‘Quid Pro Quo’: Russia Suspends INF Treaty After US Withdraws

Putin says Russia will design new intermediate-range weapons

Following Friday’s announcement that the US is withdrawing from the Intermediate Nuclear Forces (INF) Treaty, Russia’s President Vladimir Putin has announced Russia will reciprocate and also stop following the treaty as well.

The US had been accusing Russia of a “violation” of the treaty based on the disputed range of a single new missile design. The INF forbade nuclear missiles with ranges between 500 km and 5,000 km.

Putin says that now that the treaty is being scrapped, Russia will specifically design new weapons within the INF range as part of their response to the US scrapping the treaty. With the US already out of the INF, they can no longer claim it’s a violation, after all.

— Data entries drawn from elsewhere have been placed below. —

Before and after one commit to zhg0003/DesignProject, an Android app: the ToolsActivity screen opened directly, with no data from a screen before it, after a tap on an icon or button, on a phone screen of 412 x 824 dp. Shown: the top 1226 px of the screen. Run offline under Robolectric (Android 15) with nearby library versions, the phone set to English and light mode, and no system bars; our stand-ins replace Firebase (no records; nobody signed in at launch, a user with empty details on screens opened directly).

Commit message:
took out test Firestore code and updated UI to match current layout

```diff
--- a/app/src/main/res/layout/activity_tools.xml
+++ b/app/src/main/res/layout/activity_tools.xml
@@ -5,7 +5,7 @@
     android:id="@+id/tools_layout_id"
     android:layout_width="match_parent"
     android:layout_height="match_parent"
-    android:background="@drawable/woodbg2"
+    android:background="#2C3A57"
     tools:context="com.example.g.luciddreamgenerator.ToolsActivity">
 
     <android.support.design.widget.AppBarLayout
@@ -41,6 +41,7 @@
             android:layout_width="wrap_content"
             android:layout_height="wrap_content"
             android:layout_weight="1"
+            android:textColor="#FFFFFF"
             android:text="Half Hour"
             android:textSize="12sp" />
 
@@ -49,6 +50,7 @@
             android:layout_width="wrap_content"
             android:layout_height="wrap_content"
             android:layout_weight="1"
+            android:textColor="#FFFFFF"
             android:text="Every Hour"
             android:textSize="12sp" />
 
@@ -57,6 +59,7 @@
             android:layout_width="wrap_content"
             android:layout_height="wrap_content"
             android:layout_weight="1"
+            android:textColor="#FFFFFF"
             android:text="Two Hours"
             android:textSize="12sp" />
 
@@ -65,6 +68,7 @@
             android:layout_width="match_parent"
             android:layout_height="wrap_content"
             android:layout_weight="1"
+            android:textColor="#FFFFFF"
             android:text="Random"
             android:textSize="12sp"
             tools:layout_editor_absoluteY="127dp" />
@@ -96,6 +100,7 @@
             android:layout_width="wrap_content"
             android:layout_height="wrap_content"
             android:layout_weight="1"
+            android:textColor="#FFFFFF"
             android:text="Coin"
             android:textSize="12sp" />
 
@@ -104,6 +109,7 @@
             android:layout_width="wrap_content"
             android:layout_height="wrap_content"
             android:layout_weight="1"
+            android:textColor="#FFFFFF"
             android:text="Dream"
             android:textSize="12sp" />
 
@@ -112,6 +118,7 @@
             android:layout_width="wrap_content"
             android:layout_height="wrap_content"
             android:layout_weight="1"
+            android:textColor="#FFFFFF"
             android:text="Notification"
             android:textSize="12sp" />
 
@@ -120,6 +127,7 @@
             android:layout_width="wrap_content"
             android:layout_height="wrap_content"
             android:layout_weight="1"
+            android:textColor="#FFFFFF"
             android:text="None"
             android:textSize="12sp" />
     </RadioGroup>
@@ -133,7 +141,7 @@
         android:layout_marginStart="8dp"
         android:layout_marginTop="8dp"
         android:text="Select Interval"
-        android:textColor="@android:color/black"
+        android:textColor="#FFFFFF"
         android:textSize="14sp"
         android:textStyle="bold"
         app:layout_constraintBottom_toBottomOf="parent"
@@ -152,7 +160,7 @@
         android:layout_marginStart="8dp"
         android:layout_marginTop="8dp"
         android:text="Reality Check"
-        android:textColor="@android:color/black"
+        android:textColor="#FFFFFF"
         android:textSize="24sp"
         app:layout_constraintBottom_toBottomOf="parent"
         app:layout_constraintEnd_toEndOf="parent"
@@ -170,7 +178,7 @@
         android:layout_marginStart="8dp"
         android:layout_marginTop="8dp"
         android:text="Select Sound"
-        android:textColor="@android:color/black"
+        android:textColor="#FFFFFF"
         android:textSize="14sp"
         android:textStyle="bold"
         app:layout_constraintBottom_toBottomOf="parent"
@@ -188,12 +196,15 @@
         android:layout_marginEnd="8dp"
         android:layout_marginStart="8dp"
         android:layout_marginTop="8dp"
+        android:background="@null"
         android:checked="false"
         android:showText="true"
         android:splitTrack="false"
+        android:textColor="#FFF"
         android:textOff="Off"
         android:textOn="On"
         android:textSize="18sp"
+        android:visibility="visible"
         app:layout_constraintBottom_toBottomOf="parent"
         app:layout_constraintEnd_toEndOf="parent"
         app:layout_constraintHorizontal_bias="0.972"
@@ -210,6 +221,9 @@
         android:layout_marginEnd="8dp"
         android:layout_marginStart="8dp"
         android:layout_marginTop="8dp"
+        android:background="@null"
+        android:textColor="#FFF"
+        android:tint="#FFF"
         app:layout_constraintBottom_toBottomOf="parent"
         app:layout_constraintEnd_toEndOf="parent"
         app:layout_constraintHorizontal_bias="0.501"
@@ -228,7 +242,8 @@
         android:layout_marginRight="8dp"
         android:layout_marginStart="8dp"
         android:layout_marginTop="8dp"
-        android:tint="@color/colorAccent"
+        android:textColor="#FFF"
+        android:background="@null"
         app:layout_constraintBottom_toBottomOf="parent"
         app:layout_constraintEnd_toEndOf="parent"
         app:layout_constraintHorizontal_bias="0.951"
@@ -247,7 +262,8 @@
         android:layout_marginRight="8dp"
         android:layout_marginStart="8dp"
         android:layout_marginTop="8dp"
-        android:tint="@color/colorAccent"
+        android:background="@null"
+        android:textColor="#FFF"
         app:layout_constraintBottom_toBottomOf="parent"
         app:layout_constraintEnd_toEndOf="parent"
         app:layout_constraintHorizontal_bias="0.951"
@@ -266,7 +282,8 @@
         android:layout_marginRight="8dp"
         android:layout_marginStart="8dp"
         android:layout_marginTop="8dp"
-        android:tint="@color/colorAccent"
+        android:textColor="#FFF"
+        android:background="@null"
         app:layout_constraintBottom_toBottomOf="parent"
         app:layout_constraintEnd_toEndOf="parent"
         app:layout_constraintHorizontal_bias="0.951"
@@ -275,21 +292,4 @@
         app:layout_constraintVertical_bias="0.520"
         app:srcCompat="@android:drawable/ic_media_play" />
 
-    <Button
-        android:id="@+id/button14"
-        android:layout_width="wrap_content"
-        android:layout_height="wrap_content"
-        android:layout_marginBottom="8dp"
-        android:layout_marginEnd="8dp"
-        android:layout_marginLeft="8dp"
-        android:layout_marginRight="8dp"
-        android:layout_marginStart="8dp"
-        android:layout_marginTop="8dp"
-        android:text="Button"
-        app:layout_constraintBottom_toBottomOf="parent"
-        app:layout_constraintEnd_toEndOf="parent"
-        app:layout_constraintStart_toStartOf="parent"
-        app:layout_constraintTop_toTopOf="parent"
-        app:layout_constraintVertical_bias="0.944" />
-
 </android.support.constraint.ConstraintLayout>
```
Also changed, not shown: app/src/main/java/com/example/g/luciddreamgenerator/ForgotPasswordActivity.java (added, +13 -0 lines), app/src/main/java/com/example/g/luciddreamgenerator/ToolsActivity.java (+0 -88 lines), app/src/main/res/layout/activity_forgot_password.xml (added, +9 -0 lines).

This raises questions about why the US bothered to scrap INF at all, as doing so only encouraged Russia to go from a single putative violation to openly designing missiles that would’ve violated the treaty.

While scrapping the INF means the US can also develop such missiles, it’s unlikely they will develop any for actual deployment. The US replaced intermediate-range land missiles with submarine-based ones after the INF began, and the land-based missiles would only be in range of Russia if they were staged out of Europe. European countries after unlikely to eagerly host US nuclear arms aimed specifically at Russia, as it would make them a target.

Author: Jason Ditz

Jason Ditz is Senior Editor for Antiwar.com. He has 20 years of experience in foreign policy research and his work has appeared in The American Conservative, Responsible Statecraft, Forbes, Toronto Star, Minneapolis Star-Tribune, Providence Journal, Washington Times, and the Detroit Free Press.